Stored items from a collection
++++++++++++++++++++
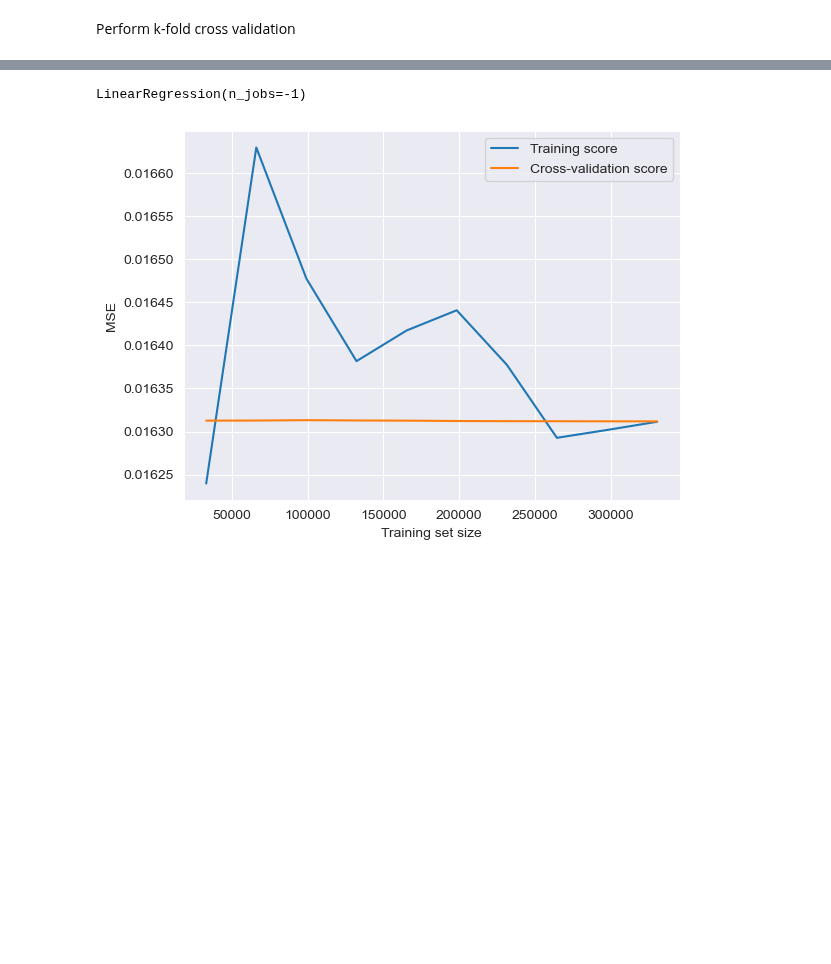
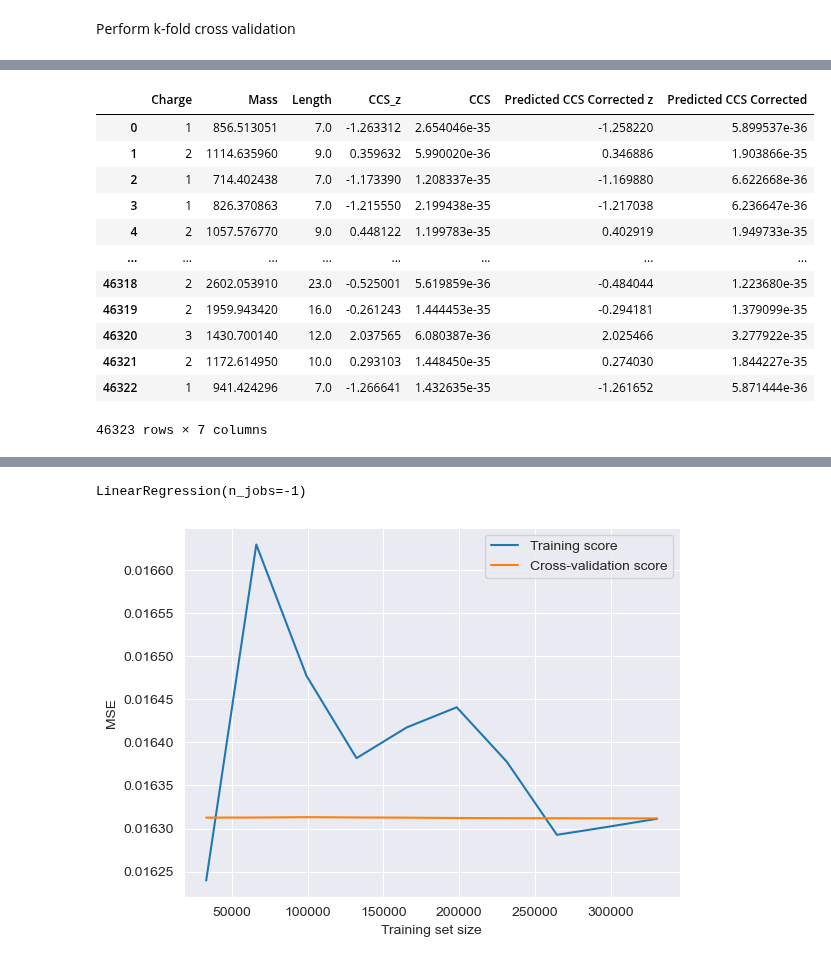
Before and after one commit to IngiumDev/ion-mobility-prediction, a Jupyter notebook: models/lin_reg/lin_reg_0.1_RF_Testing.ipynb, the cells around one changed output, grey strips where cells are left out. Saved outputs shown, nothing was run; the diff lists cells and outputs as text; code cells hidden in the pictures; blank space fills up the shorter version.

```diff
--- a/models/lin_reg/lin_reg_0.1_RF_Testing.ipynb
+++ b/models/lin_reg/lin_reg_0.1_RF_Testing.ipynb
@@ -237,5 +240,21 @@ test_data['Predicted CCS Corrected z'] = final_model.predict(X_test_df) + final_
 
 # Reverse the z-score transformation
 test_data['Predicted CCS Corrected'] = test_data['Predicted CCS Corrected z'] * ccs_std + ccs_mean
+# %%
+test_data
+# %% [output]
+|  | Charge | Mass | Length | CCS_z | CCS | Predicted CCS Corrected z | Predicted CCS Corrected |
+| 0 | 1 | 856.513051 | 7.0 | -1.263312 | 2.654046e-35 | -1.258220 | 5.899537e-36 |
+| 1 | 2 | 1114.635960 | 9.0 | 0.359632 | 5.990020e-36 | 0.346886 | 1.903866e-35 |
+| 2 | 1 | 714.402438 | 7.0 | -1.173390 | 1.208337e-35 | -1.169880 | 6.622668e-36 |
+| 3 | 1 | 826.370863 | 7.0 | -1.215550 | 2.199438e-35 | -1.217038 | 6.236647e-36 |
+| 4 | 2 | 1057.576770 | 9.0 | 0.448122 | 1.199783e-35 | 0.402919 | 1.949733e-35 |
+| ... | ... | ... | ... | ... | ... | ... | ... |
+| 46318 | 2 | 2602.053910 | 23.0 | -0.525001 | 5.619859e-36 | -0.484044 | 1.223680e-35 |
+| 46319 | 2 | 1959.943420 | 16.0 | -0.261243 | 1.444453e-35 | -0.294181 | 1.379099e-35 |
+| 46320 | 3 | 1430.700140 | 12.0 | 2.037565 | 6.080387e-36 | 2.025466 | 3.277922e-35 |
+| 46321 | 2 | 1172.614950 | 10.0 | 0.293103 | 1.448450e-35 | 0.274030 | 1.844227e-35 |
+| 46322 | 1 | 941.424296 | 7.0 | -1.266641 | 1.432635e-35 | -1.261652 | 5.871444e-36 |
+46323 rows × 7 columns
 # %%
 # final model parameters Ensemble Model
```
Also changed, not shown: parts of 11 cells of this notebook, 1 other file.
++++++++++++++++++++
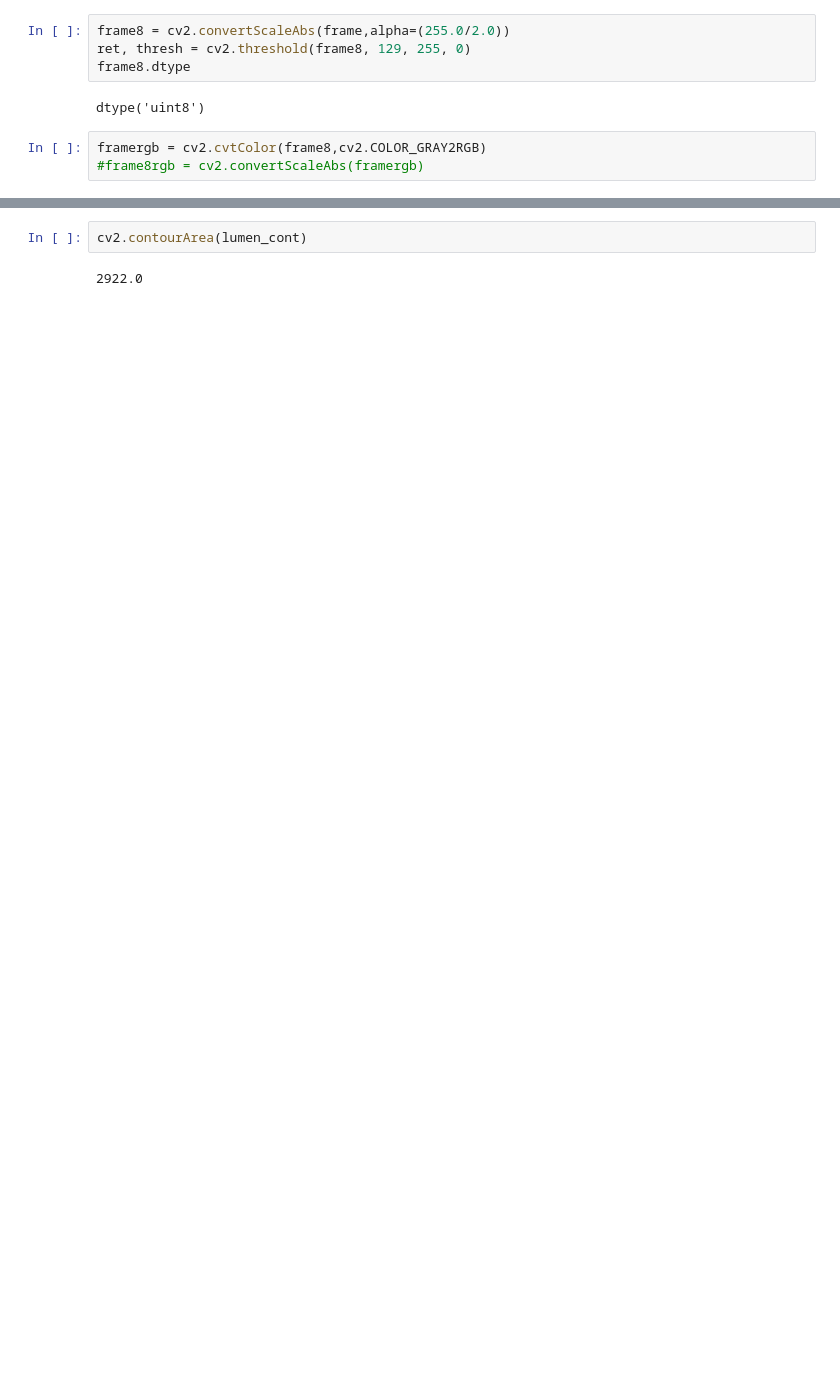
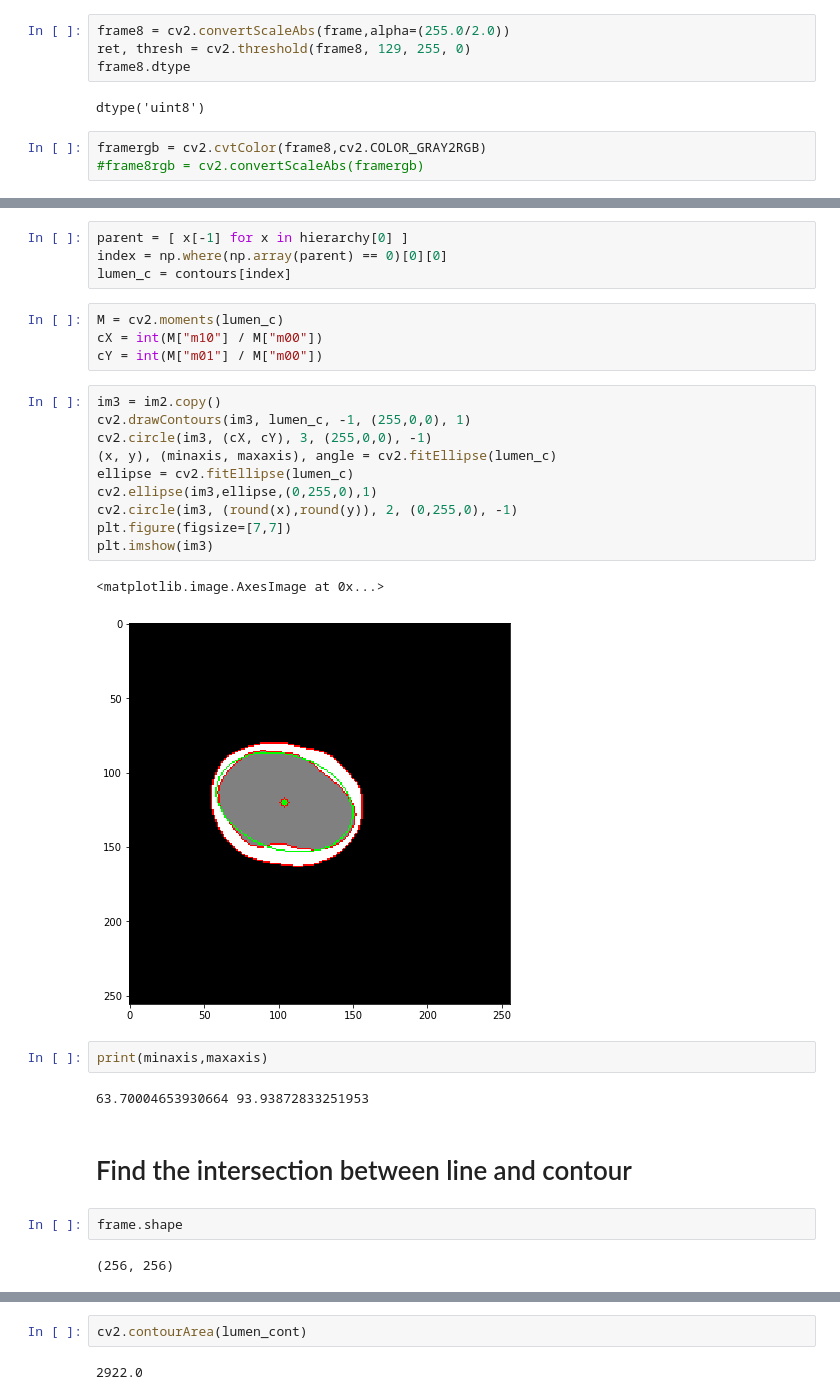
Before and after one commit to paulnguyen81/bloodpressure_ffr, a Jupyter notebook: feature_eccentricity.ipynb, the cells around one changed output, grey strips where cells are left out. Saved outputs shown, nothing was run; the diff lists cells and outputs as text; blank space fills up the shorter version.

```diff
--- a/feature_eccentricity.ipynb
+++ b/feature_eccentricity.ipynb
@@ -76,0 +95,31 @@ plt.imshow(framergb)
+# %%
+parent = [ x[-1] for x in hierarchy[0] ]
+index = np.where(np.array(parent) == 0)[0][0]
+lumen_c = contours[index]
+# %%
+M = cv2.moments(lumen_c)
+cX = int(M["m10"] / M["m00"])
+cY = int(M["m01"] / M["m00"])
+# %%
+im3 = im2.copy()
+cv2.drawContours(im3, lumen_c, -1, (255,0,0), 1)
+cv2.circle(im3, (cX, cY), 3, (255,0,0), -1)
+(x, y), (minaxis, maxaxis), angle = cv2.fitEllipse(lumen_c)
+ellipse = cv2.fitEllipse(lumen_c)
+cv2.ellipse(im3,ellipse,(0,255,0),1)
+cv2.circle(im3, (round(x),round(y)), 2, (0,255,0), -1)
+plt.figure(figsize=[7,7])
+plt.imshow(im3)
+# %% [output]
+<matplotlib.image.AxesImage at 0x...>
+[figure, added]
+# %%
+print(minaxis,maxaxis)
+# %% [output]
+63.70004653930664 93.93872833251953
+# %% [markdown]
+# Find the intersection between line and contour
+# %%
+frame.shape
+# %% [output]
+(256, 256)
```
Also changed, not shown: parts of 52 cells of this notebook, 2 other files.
++++++++++++++++++++
▶ _Required work_
Check every line above for the string "Predicted", and copy the ones that have it.

▶ _Answer to this task_
@@ -237,5 +240,21 @@ test_data['Predicted CCS Corrected z'] = final_model.predict(X_test_df) + final_
 test_data['Predicted CCS Corrected'] = test_data['Predicted CCS Corrected z'] * ccs_std + ccs_mean
+|  | Charge | Mass | Length | CCS_z | CCS | Predicted CCS Corrected z | Predicted CCS Corrected |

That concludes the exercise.